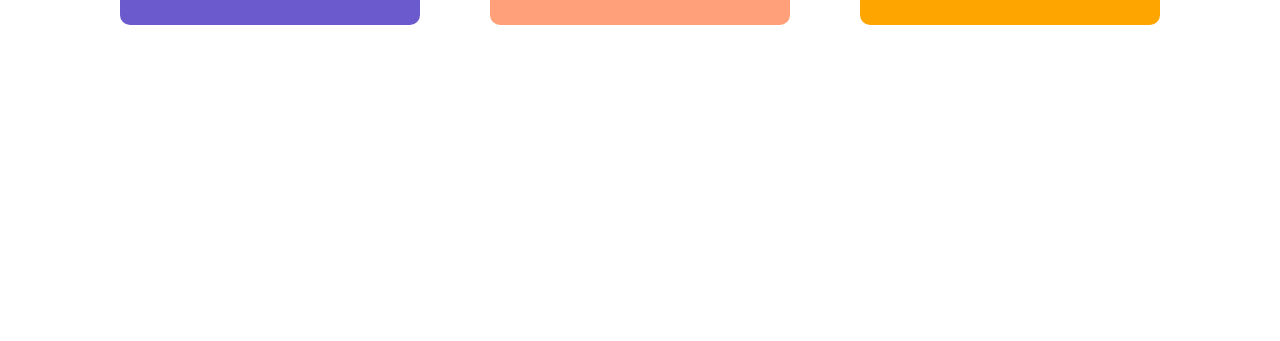
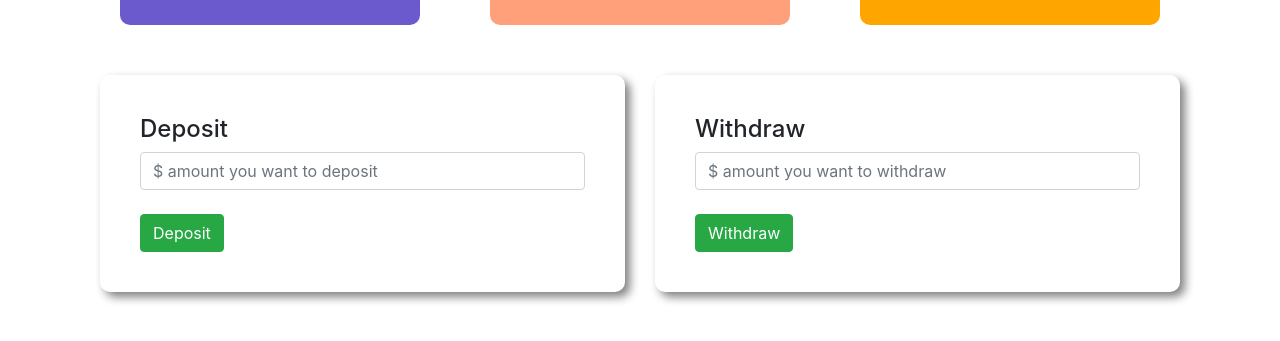
Before and after one commit to emon1995/pioneer-bank, a plain HTML site: page index.html in a window 1280 px wide. Both pictures are taken after a click on the button "Enter". Shown: the part 193-534 px from the top of the page. Drawn offline with nearby package versions, Linux system fonts and the light colour scheme.

Commit message:
Deposit Withdraw fields create

```diff
--- a/index.html
+++ b/index.html
@@ -44,6 +44,24 @@
                 </div>
             </div>
         </div>
+        <div class="row">
+            <div class="col-md-6">
+                <div class="submit-area">
+                    <h4>Deposit</h4>
+                    <input placeholder="$ amount you want to deposit" class="form-control" type="text">
+                    <br>
+                    <button class="btn btn-success">Deposit</button>
+                </div>
+            </div>
+            <div class="col-md-6 ">
+                <div class="submit-area">
+                    <h4>Withdraw</h4>
+                    <input placeholder="$ amount you want to withdraw" class="form-control" type="text">
+                    <br>
+                    <button class="btn btn-success">Withdraw</button>
+                </div>
+            </div>
+        </div>
     </div>
 
 
```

**DIRECTIONS FOR THIS TASK**
Copy each line in the entries above where "class" turns up.

**TASK RESPONSE**
+        <div class="row">
+            <div class="col-md-6">
+                <div class="submit-area">
+                    <input placeholder="$ amount you want to deposit" class="form-control" type="text">
+                    <button class="btn btn-success">Deposit</button>
+            <div class="col-md-6 ">
+                <div class="submit-area">
+                    <input placeholder="$ amount you want to withdraw" class="form-control" type="text">
+                    <button class="btn btn-success">Withdraw</button>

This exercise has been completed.